We used to wait in line in the auditorium after school let out for the school bus together. When you’re a kid so much activity takes place while waiting for things to happen.

My older brother Pete always called him “Steven Itch.” He told Steven one day (in front of me) that I liked him. I denied it and Steven looked off into the distance, distracted by embarrassment. Things were never the same between us after that. It was always hanging in the air.

I’m thinking about this with the hobo standing in front of me. “I’ll ask someone else,” he says.


Kerry D. Martin


I never saw my Grandma K in a bathing suit so I made the assumption that older people aren’t allowed to go in the water. Maybe something would happen to their thin bones or papery skin, maybe their organs couldn’t stand up to being emerged in water; I wasn’t certain.

My grandparents each had their own bedroom, side by side, each with a single bed on top of golden shag carpeting. My Grandma K’s floor was covered with a forest of paper bags. Her filing system.

One year the women in my family went on a “girl’s getaway” together. I saw my Grandma K walk out of our hotel room bathroom in a black bra and slip.

I spent most of the trip swimming along the bottom of the hotel pool.
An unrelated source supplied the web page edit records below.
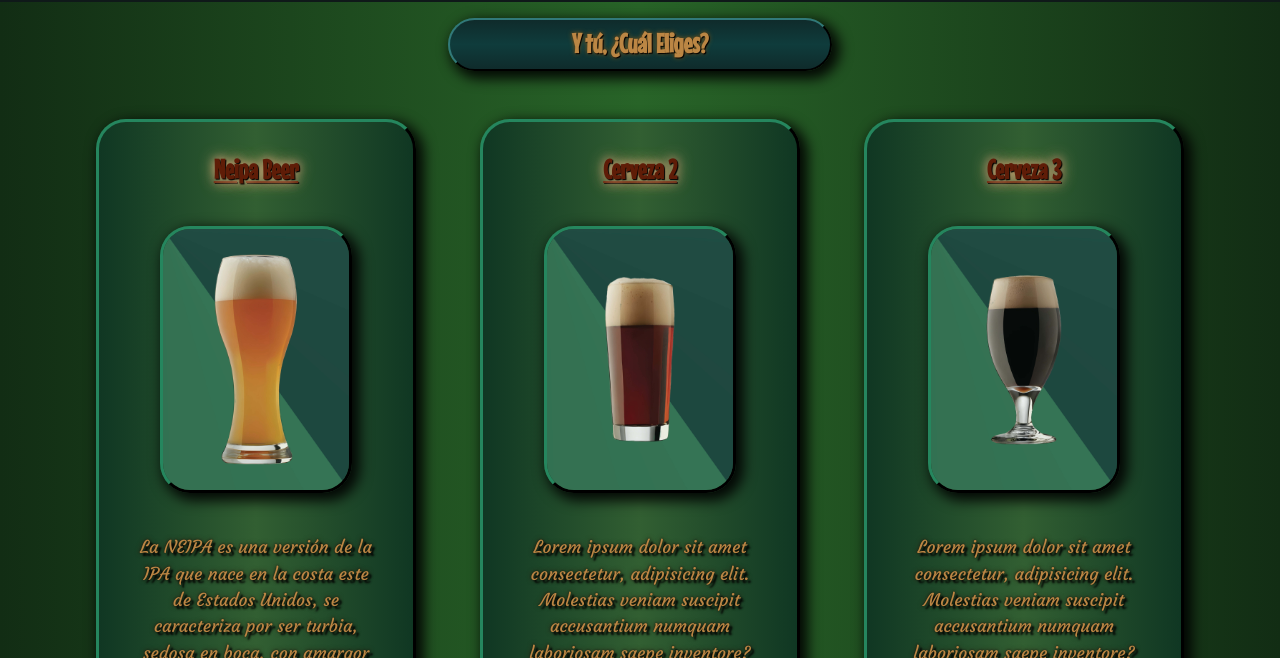
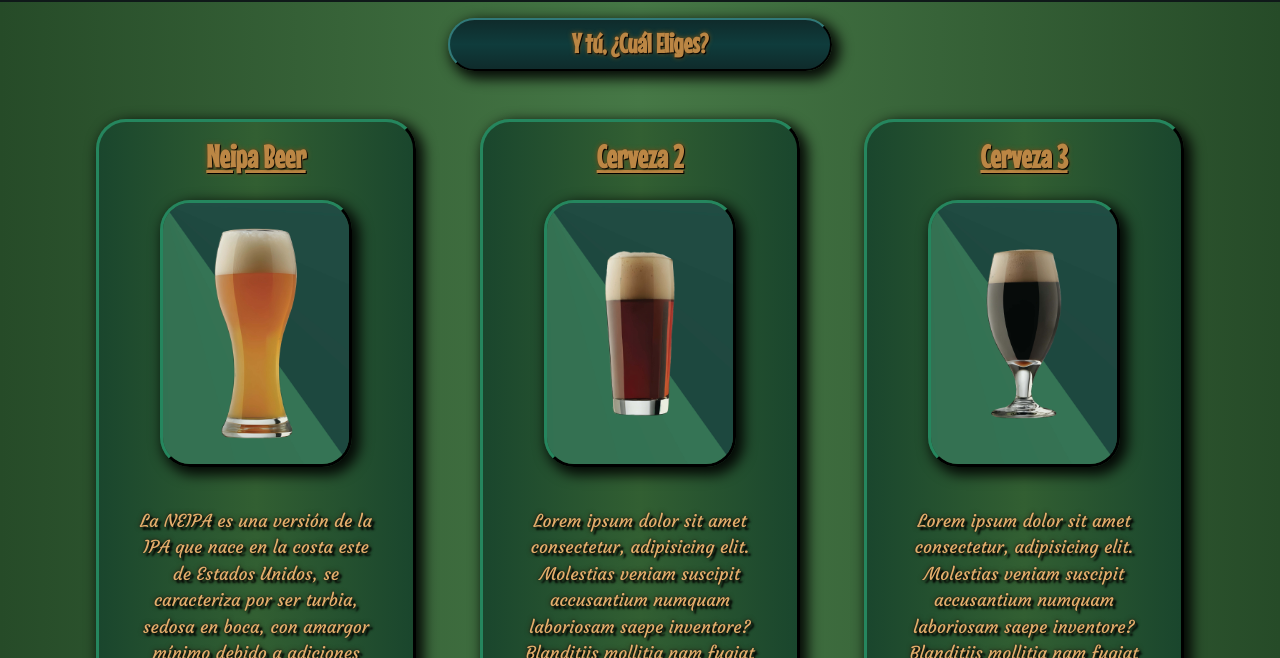
Before and after one commit to BrunoRealan/proyecto_abalos, a website: page pages/sabores.html in a window 1280 px wide. Shown: the part 142-800 px from the top of the page. Drawn offline with nearby package versions, Linux system fonts and the light colour scheme; a web font is replaced by a local one.

Commit message:
Changes of color

```diff
--- a/sass/_sabores-elementos.scss
+++ b/sass/_sabores-elementos.scss
@@ -65,12 +65,24 @@
 
     &__name {
         font-family: $font-principal;
-        font-size: 1.7rem;
+        font-size: 2rem;
         font-weight: bold;
         text-decoration: underline;
-        text-shadow: $textshadow-title-sabores-name;
-        color: $color-title-saboresName;
-        @include margin-text-lg;
+        text-shadow: $textshadow-title;
+        color: $color-title;
+        @include margin-text-med;
+
+        @media (min-width:$min-lg) and (max-width:$max-lg) {
+            font-size: 1.6rem;
+        }
+
+        @media (min-width:$min-md) and (max-width:$max-md) {
+            font-size: 1.6rem;
+        }
+
+        @media (min-width:$min-xs) and (max-width:$max-xs) {
+            font-size: 1.6rem;
+        }
     }
 
     &__img {
@@ -120,7 +132,7 @@
             margin: 0.125rem;
             text-align: center;
             list-style-type: none;
-            color: $color-title;
+            color: $color-title-logo;
             text-shadow: $textshadow-sabores-li-p;
 
             @media (min-width:$min-lg) and (max-width:$max-lg) {
--- a/sass/_textos.scss
+++ b/sass/_textos.scss
@@ -61,7 +61,7 @@
     list-style-type: none;
     color: $color-white;
     text-shadow: $textshadow-sabores-li-p;
-    @include margin-text-min;
+    @include margin-text-med;
 
     @media (min-width:$min-lg) and (max-width:$max-lg) {
         @include queries-p;
--- a/sass/_variables.scss
+++ b/sass/_variables.scss
@@ -7,13 +7,13 @@ $font-p: 'Courgette', cursive;
 
 /* Colores */
 
-$bg-color: linear-gradient(90deg, rgba(18, 45, 20, 1) 0%, rgba(40, 100, 40, 1) 50%, rgba(18, 45, 20, 1) 100%);
+$bg-color: linear-gradient(90deg, rgba(38, 75, 40, 1) 0%, rgba(70, 120, 70, 1) 50%, rgba(38, 75, 40, 1) 100%);
 $bg-color-header: linear-gradient(180deg, rgba(15,33,33,1) 0%, rgba(15,60,60,1) 50%, rgba(15,33,33,1) 100%);
 $bg-color-footer: linear-gradient(180deg, rgba(14, 40, 40, 1) 0%, rgba(15, 58, 58, 1) 50%, rgba(14, 40, 40, 1) 100%);
 $bg-color-fa-insta: linear-gradient(135deg, rgba(81, 91, 212, 1) 0%, rgb(142, 69, 184) 50%, rgb(172, 39, 139) 100%);
 $bg-color-title: linear-gradient(180deg, rgba(15,43,43,1) 0%, rgba(15,60,60,1) 50%, rgba(15,43,43,1) 100%);
-$bg-color-card: linear-gradient(135deg, rgba(144, 185, 144, 0.4) 0%, rgba(185, 231, 185, 0.75) 50%, rgba(144, 185, 144, 0.4) 100%);
-$bg-color-sabores: linear-gradient(90deg, rgba(16, 55, 35, 1) 0%, rgba(50, 95, 50, 1) 50%, rgba(16, 55, 35, 1) 100%);
+$bg-color-card: linear-gradient(135deg, rgba(144, 185, 144, 0.55) 0%, rgba(185, 231, 185, 0.70) 50%, rgba(144, 185, 144, 0.55) 100%);
+$bg-color-sabores: linear-gradient(90deg, rgba(26, 70, 45, 1) 0%, rgba(50, 95, 50, 1) 50%, rgba(26, 70, 45, 1) 100%);
 $bg-color-description: linear-gradient(135deg, rgba(50, 125, 60, 0.9) 0%, rgba(125, 190, 125, 1) 50%, rgba(50, 125, 60, 0.9) 100%);
 $bg-color-label: rgba(14, 29, 31, 0.90);
 $bg-color-input: rgba(230, 230, 230, 0.70);
@@ -33,7 +33,6 @@ $border-color-footer: 0.2rem solid rgb(11, 26, 27);
 $border-color-title: 2px solid rgb(15, 37, 37);
 $border-color-description: rgb(15, 58, 58);
 $border-color-sabores: rgb(14, 50, 35);
-$border-color-saboresImg: rgb(88, 43, 13);
 $box-shadow: 5px 5px 13px 3px rgba(0, 0, 0, 0.90);
 $box-shadow-lg: 0 0.125rem 0.25rem rgba(0, 0, 0, 0.075);
 $textshadow-title: 1px 1px 1px black, 0 0 5px rgb(129, 99, 39), 0 0 3px rgb(46, 36, 16);
```
Also changed, not shown: css/style.css.
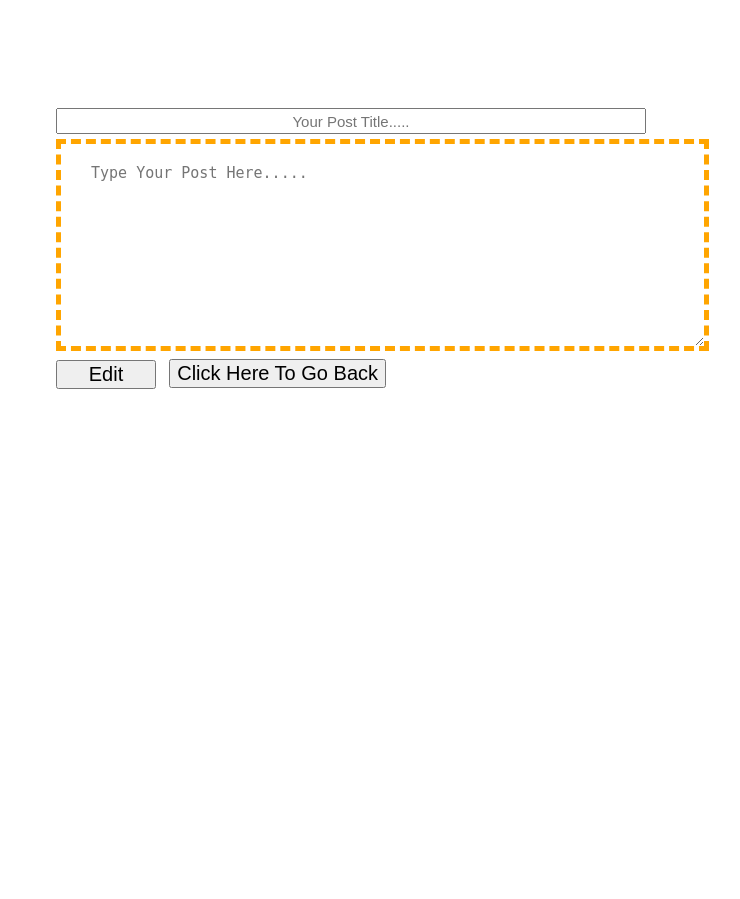
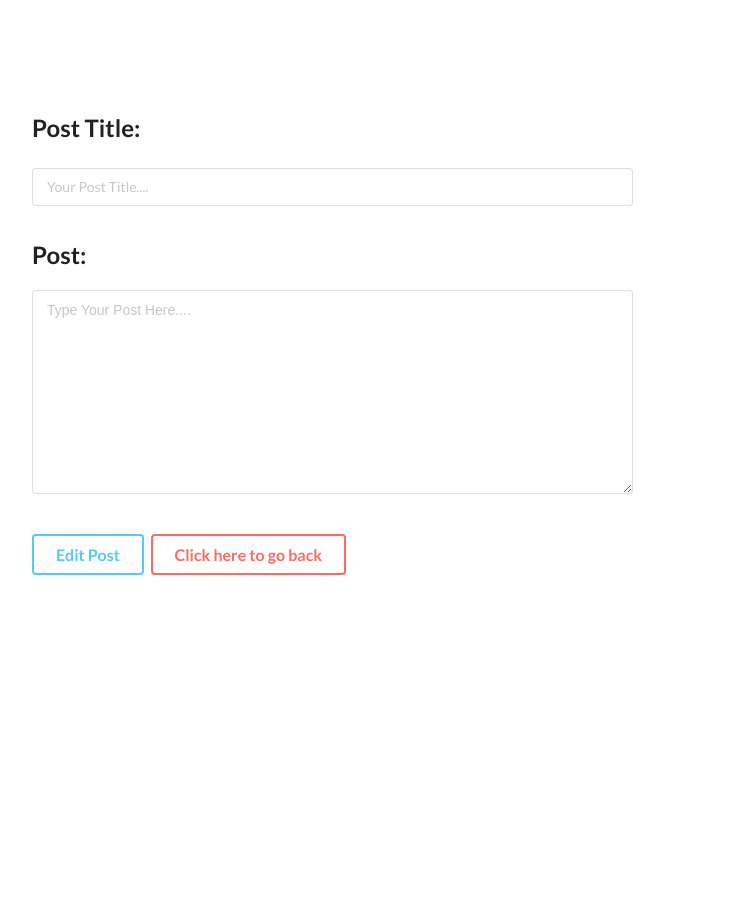
Before and after one commit to sayuj1/social-site-for-college-students, a PHP site: page /edit_post.php in a window 1280 px wide. Shown: the whole page, without its empty margins (284-1024 px from the left). Before the commit the page ends 389 px from the top, so only its background shows below. Run offline with PHP 8.4, Linux system fonts and the light colour scheme; a user stored in the database is signed in; data that the repository does not hold is empty.

Commit message:
edit post page ui improved and post ui fixed

```diff
--- a/edit_post.php
+++ b/edit_post.php
@@ -14,22 +14,37 @@ if(!isset($_SESSION['username']))
     <meta charset="UTF-8">
     <title>edit_post</title>
     <link href="css/edit_post.css" rel="stylesheet" type="text/css">
+    <link rel="stylesheet" href="https://cdnjs.cloudflare.com/ajax/libs/semantic-ui/2.4.1/semantic.min.css">
+    <script src="https://cdnjs.cloudflare.com/ajax/libs/jquery/3.3.1/jquery.min.js"></script>
+       <script src="https://cdnjs.cloudflare.com/ajax/libs/semantic-ui/2.4.1/semantic.min.js"></script>
 </head>
 <body>
-    <div class="edit_post_container">
-    <form method="post" action='edit_post.php'>
-            <input type="text" name="post_title1" placeholder="Your Post Title....." class="post_title">
+    <div class="ui container">
+       <form action="edit_post.php" method="post" class="ui form" style="margin-top: 10%;">
+           <div class="ui grid" style="margin-left: 20%;">
+               <div class="eleven wide column">
+                   <div class="field">
+                       <label for="post_title1">
+                           <h2> Post Title: </h2>
+                       </label><br>
+                       <input type="text" name="post_title1" placeholder="Your Post Title...." required>
                        <?php if(isset($_POST['edit_post']))
                         {
                         $post_id1 = $_POST['post_id'];
                         }?>
                         <input type="hidden" name="post_id1" value="<?php echo $post_id1; ?>">
-            <textarea name="post_message1" placeholder="Type Your Post Here....." rows="10" cols="64" style="padding-left:30px;padding-right:20px;padding-top:20px;border:5px dashed orange;font-size:15px;"></textarea><br>
-            <input name="submit_post1" type="submit" value="Edit" class="submit_post">
+                   </div><br>
+                   <label for="post_message">
+                       <h2>Post:</h2>
+                   </label><br>
+                   <textarea id="" cols="30" rows="10" placeholder="Type Your Post Here...." name="post_message1" required></textarea> <br><br><br>
+                   <input type="submit" name="submit_post1" value="Edit Post" class="ui inverted blue large button">
+                   <div class="ui button red large inverted" onclick="window.location.href='post.php'">Click here to go back</div>
+               </div>
+           </div>
        </form>
-       <!--<a href="post.php" class="go_back_btn">Click here to go back</a>-->
-       <button class="go_back_btn" onclick="window.location.href='post.php'">Click here to go back</button>
     </div>
+
        <?php
      if(isset($_POST['submit_post1']))
       {
--- a/post.php
+++ b/post.php
@@ -17,7 +17,6 @@ if(!isset($_SESSION['username']))
     <link rel="stylesheet" href="https://cdnjs.cloudflare.com/ajax/libs/semantic-ui/2.4.1/semantic.min.css">
     <script src="https://cdnjs.cloudflare.com/ajax/libs/jquery/3.3.1/jquery.min.js"></script>
        <script src="https://cdnjs.cloudflare.com/ajax/libs/semantic-ui/2.4.1/semantic.min.js"></script>
-
 </head>
 
 <body>
@@ -66,7 +65,7 @@ if(!isset($_SESSION['username']))
             $date2=chat_time_ago($date1);
             $post_title=$row['post_title'];
             echo ' <h1 class="ui header" style="text-align:center;font-size:50px;">My Posts</h1>
-            <div class="ui segment">
+
             <div class="ui segments">
                     <div class="ui segment">
                      <form action="edit_post.php" method="post"><p style="text-transform:capitalize;font-size:30px;">'.$post_title.'
@@ -185,7 +184,7 @@ if(!isset($_SESSION['username']))
            }
        }
     ?>
-       </div>
+        <br><br>
    </div>
 
 </body>
```
Lines whose indentation alone changed are shown as unchanged.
I scraped the bridge of my nose on the blue concrete. My grandmother, watching me from a deck chair came over next to the pool and dipped her hand in the water and said, “just the temperature I like it” leaving me to wonder how she would know.


Kerry D. Martin



It my top dresser drawer live a layer of delicate, pretty bras that have been undisurbed for the past two-and-a-half years. Shoved in with them, in heavy rotation are taupe-colored, utilitarian nursing bras. They are like pushy subway passengers taking seats that are clearly too small for them.

Scissor Lover

A barista with a Russian accent asks me to repeat my order. She’s staring at my necklace, which is a tiny pair of scissors.

“I don’t even know what you said, I was looking at your necklace. I just love scissors.”

Gladiator Sandals

These remind me of shin guards, or something that belongs in Beetlejuice.


Kerry D. Martin


My son Jiro is hooked on crackers. Anything you need him to do can probably be accomplished by giving him a cracker. One day I push him on the swings in a Greenpoint playground where an emerging condo is going to ruin the view of Manhattan. When he reaches for the construction site I incorrectly call one of the diggers a tractor.

“Cracker?!” he asks.


Kerry D. Martin